In addition, the decision also questioned whether scarce special education funds should be spent on litigation. “Congress repeatedly amended the Act in order to reduce its administrative and litigation-related costs,” O’Connor wrote, noting that litigating a due process complaint can cost the school district as much as $12,000 per hearing.
Nationwide, school districts spent a total of $146.5 million during the 1999–2000 school year on due process, mediation, and litigation activities for all special education students in K-12. In recent years, the number of hearing requests continues to surge, with 6,763 due process hearings, 4,266 mediation cases, and 301 litigation cases in 1998–1999.
The decision in Schaffer v. Weast could stem the tide in the number of court cases and parents suing school districts, said ASHA President Dolores E. Battle. “This could save school districts millions of dollars that are currently being spent on legal fees.”
The implications of this decision will vary around the country because burden of persuasion is decided at the state level. Following this decision, the states that currently have burden of proof resting on the school district may change their policies to put the burden of proof on the party filing the complaint. “Members should check with state education departments to learn where the burden of proof is placed according to their state policy,” Battle said.
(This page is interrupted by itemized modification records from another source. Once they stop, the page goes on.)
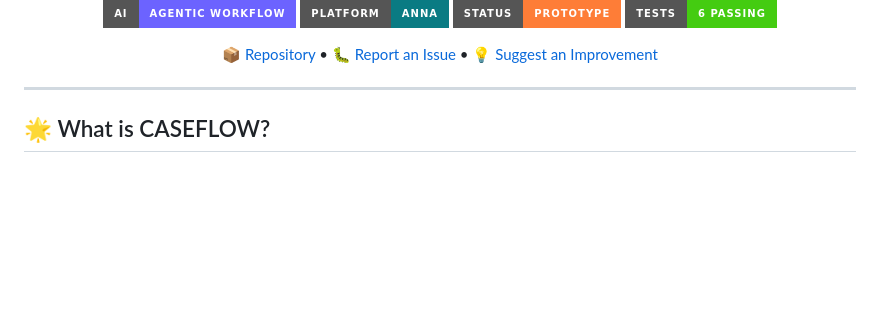
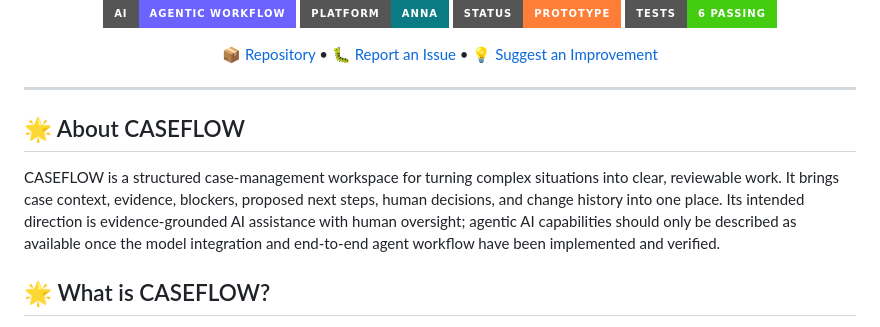
Before and after one commit to Sraveena1992/CASEFLOW, a Markdown page: README.md, the part around one of its changes. Rendered like a GitHub page; badges without logos; blank space fills up the shorter version.

Commit message:
Add CASEFLOW logo and About documentation

```diff
--- a/README.md
+++ b/README.md
@@ -20,6 +22,10 @@
 </p>
 
 ---
+
+## 🌟 About CASEFLOW
+
+CASEFLOW is a structured case-management workspace for turning complex situations into clear, reviewable work. It brings case context, evidence, blockers, proposed next steps, human decisions, and change history into one place. Its intended direction is evidence-grounded AI assistance with human oversight; agentic AI capabilities should only be described as available once the model integration and end-to-end agent workflow have been implemented and verified.
 
 ## 🌟 What is CASEFLOW?
 
```
Also changed, not shown: other parts of README.md (+2 -0 lines).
But the decision should not change school-based service delivery, Battle said. “Because districts have latitude in the quality and quantity of services provided to students, members should be vigilant that schools provide appropriate levels of service.”
“The decision also reinforces the importance of accountability in accurately qualifying a student for service,” noted DeAnne Owre, the 2006 ASHA vice president for governmental and social policies. “Use of appropriate assessment tools, thoughtful decision making, good record keeping/documentation, and ongoing communication with staff and parents/guardians appear paramount to making a proper decision in regard to a student’s placement and services.”
“If the IEP team, school administration, and the parents/guardians could get on the same page earlier in the process, it would help to prevent the need for litigation by parents/guardians and school districts, regardless of who has burden of proof,” Owre added.
The decision was issued less than six weeks after the Oct. 5 oral arguments. Observers attributed the quick action to O’Connor, who is known for speedy turnaround on opinions she writes. Visit the Supreme Court of the United States Web site for a copy of the opinion.
0 Comments
Submit a Comment
Submit A Comment
Name
Comment Title
Comment


This feature is available to Subscribers Only
Sign In or Create an Account ×
FROM THIS ISSUE
December 2005
Volume 10, Issue 17